Here is the link to my website that features the map of the squirrels in the central park of New York.
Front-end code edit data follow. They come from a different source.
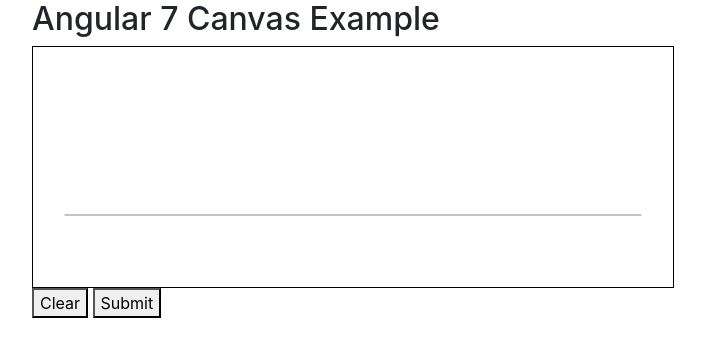
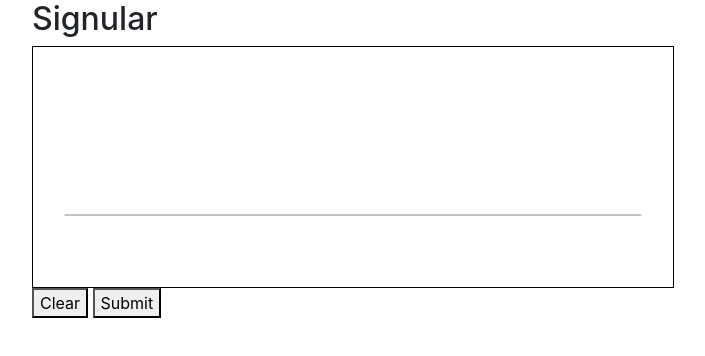
Before and after one commit to yaztown/my-angular-canvas-101, an Angular app: page / in a window 1280 px wide. Shown: the top 356 px of the page, without its empty margins (53-758 px from the left). Built offline with nearby package versions, Linux system fonts and the light colour scheme.

Commit message:
updated the header title

```diff
--- a/src/app/app.component.html
+++ b/src/app/app.component.html
@@ -1,6 +1,6 @@
 <div class="container">
 	<div class="mx-auto">
-		<h2>Angular 7 Canvas Example</h2>
+		<h2>Signular</h2>
 		<div class="center">
 			<ngxy-canvas [width]="640" [height]="240"></ngxy-canvas>
 		</div>
```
Although I was not present in class on Thursday, I was able to follow through with the directions that were detailed and clear. There were a few challenges during the process since reading the directions took me some time and as a result, I got a bit behind compared to the class. However, this seemed to be an interesting lab because I learned about data visualization from the first step to the finished product. I was particularly amazed by the squirrel project and how a person can gather information, record it on paper, transform it into digital data and use the incredible ArcGIS online platform to create a live interactive map all from scattering data that were gathered in a park. This is such a useful tool for analyzing data deeper and getting meaningful results from some data that would otherwise be simple numbers on a sheet of paper. It’s through data visualization that we can transform qualitative data into quantitative data. In other words, data visualization such as web mapping allows us to ask new questions and find their answers. For instance, the map that was generated by the New York Times actually uses squirrel icons with different colors to bring the data to life and make them more realistic. This feature allows us to find patterns in the general population of squirrels in the central park and compare and contrast the squirrels based on different factors to learn more about their nature and behaviors. The project suddenly generates more meaningful outcomes than just simply finding the population of squirrels. Overall, I enjoyed working on this lab and learning about the useful tool of the ArcGIS online tool and how it’s used in the squirrel project by the New York Times. It was also a question for me on how could one find the population of a species in a park since it’s so difficult to keep track of them, especially squirrels who are very fast and identical to each other.